- **Directions**: Below are records; report the number of lines among them that include the word "notebooks", and nothing further.

- **The records**:
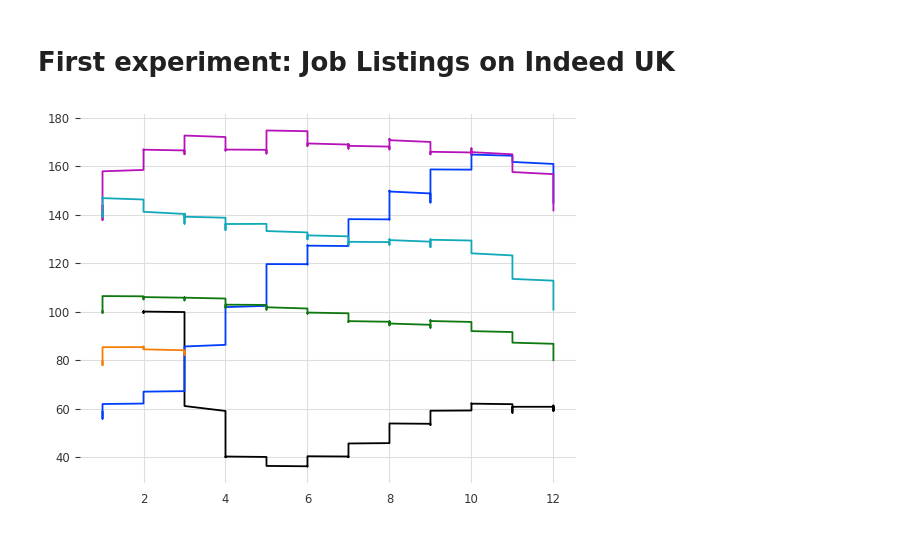
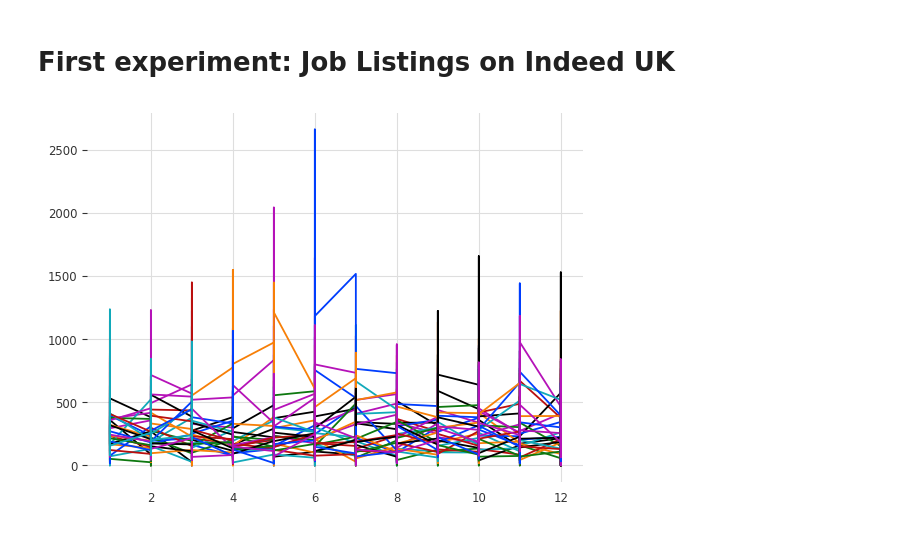
Before and after one commit to GothamAnalytics-7/ASTP, a Jupyter notebook: notebooks/ASTP_Parte2_Modeling.ipynb, the cells around one changed output. Drawn from its saved outputs; the diff is of its cells as text; code cells hidden in the pictures.

```diff
--- a/notebooks/ASTP_Parte2_Modeling.ipynb
+++ b/notebooks/ASTP_Parte2_Modeling.ipynb
@@ -56,2 +38,5 @@ fred_series_metadata
 # %%
-economic_uncertainty = pd.read_csv("../data/USEPUINDXD.csv", parse_dates=["observation_date"], index_col="observation_date").squeeze()
+economic_uncertainty = pd.read_csv("../data/UK_Daily_Policy_Data.csv")
+# %%
+economic_uncertainty["date"] = pd.to_datetime(economic_uncertainty.drop("daily_policy_index", axis=1))
+economic_uncertainty = economic_uncertainty.drop(["day", "month", "year"], axis=1).set_index("date").squeeze()
@@ -67,19 +68,19 @@ series = data_ts[0]
 # %%
 # Feature extraction
-df = pd.DataFrame(data[0])
+df = pd.DataFrame(data[5])
 # %%
 df['year'] = df.index.year
 df['month'] = df.index.month
 df.reset_index(inplace=True)
-df['week'] = df['time'].dt.isocalendar().week
-df['day'] = df['time'].dt.dayofweek
-df['day_str'] = df['time'].dt.strftime('%a')
-df['year_month'] = df['time'].dt.strftime('%Y_%m')
-df.set_index('time', inplace=True)
+df['week'] = df['date'].dt.isocalendar().week
+df['day'] = df['date'].dt.dayofweek
+df['day_str'] = df['date'].dt.strftime('%a')
+df['year_month'] = df['date'].dt.strftime('%Y_%m')
+df.set_index('date', inplace=True)
 # %%
 for year in df["year"].unique():
-    plt.plot("month", "Job Postings on Indeed in the United Kingdom", data=df[df["year"] == year])
+    plt.plot("month", df.columns[0], data=df[df["year"] == year])
 plt.show()
 # %% [output]
-[figure, old version]
+[figure, new version]
 # %%
```
Also changed, not shown: parts of 13 cells of this notebook, 1 other file.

- **Answer section**: 3